A slumber did my spirit seal;
I had no human fears:
She seemed a thing that could not feel
The touch of earthly years.
No motion has she now, no force;
She neither hears nor sees;
Rolled round in earth’s diurnal course,
With rocks, and stones, and trees.
In this poem, the poet seems to be immortalising her beloved’s death by saying that she had no human fears. Now earthly years were no longer a matter of concern for her because they could not make her older now.
In the second stanza he describes her dead body. She is now under the surface of the earth revolving along with it on its path. He tells us that like other stones, rocks and trees, she also revolves with the earth now.
This poem is one of Wordsworth’s ‘Lucy’ poems. The poem is an expression of William Wordsworth’s feelings on the death of a loved one. The poet expresses his feelings and also imagines his beloved after death.
In this poem, the narrator says that he was in a state of unconsciousness, as if he were sleeping. He was in such a trance that he did not want to acknowledge the fear that any human being has, especially the fear of death — so is with Lucy.

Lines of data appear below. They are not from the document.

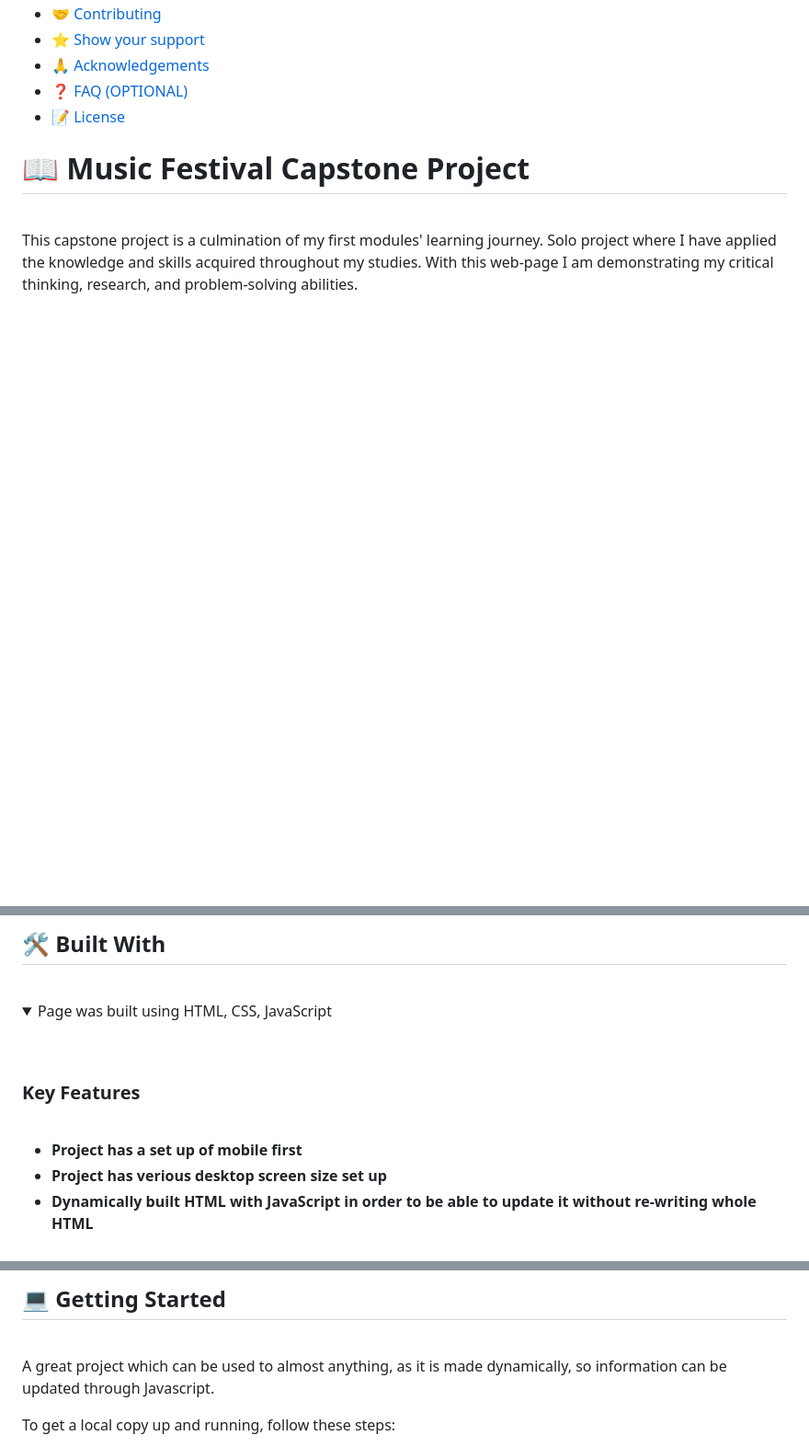
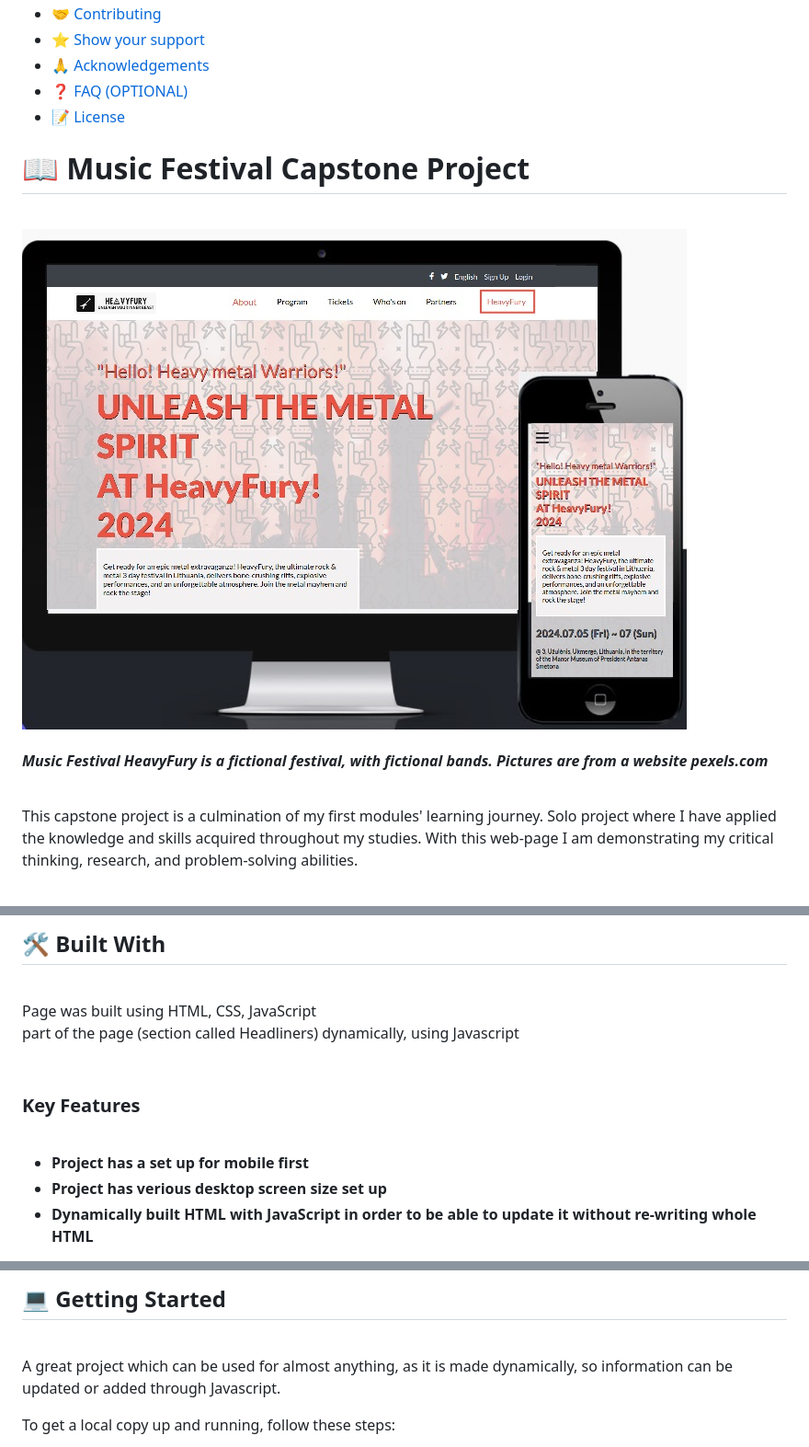
Before and after one commit to agneta1991/HeavyFury, a Markdown page: README.md, 3 parts joined by grey strips. Shown: that part at 92% size. GitHub-like rendering; pictures changed too: images/readme-pic.jpg (added); folded sections open; blank space fills up the shorter version.

```diff
--- a/README.md
+++ b/README.md
@@ -27,4 +27,9 @@
 # 📖 Music Festival Capstone Project <a name="about-project"></a>
 <br>
 
+<img src="images/readme-pic.jpg" alt="project" />
+<br>
+
+#### ***Music Festival HeavyFury is a fictional festival, with fictional bands. Pictures are from a website pexels.com*** ####
+<br>
 This capstone project is a culmination of my first modules' learning journey. Solo project where I have applied the knowledge and skills acquired throughout my studies. With this web-page I am demonstrating my critical thinking, research, and problem-solving abilities.
@@ -32,16 +39,17 @@ This capstone project is a culmination of my first modules' learning journey. So
 ## 🛠 Built With <a name="built-with"></a>
 <br>
 
-<details>
-  <summary>Page was built using HTML, CSS, JavaScript</summary>
-</details>
+
+  <summary>Page was built using HTML, CSS, JavaScript<br>
+  part of the page (section called Headliners) dynamically, using Javascript</summary>
+
 <br>
 
 ### Key Features <a name="key-features"></a>
 
 <br>
 
-- **Project has a set up of mobile first**
+- **Project has a set up for mobile first**
 - **Project has verious desktop screen size set up**
 - **Dynamically built HTML with JavaScript in order to be able to update it without re-writing whole HTML**
 
@@ -61,7 +69,7 @@ This capstone project is a culmination of my first modules' learning journey. So
 ## 💻 Getting Started <a name="getting-started"></a>
 <br>
 
-A great project which can be used to almost anything, as it is made dynamically, so information can be updated through Javascript.
+A great project which can be used for almost anything, as it is made dynamically, so information can be updated or added through Javascript.
 
 To get a local copy up and running, follow these steps:
 <br>
```
Also changed, not shown: other parts of README.md (+2 -0 lines).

Lucy’s presence in the narrator’s life has always been eternal, though her body does not move anymore now. Her eternal presence has become an eternal absence. He thinks it to be the rotation of the earth. Just as the rocks and the trees of the earth are liable to grow, develop, die and decompose, in the same way it was with Lucy also and the poet will have to accept it.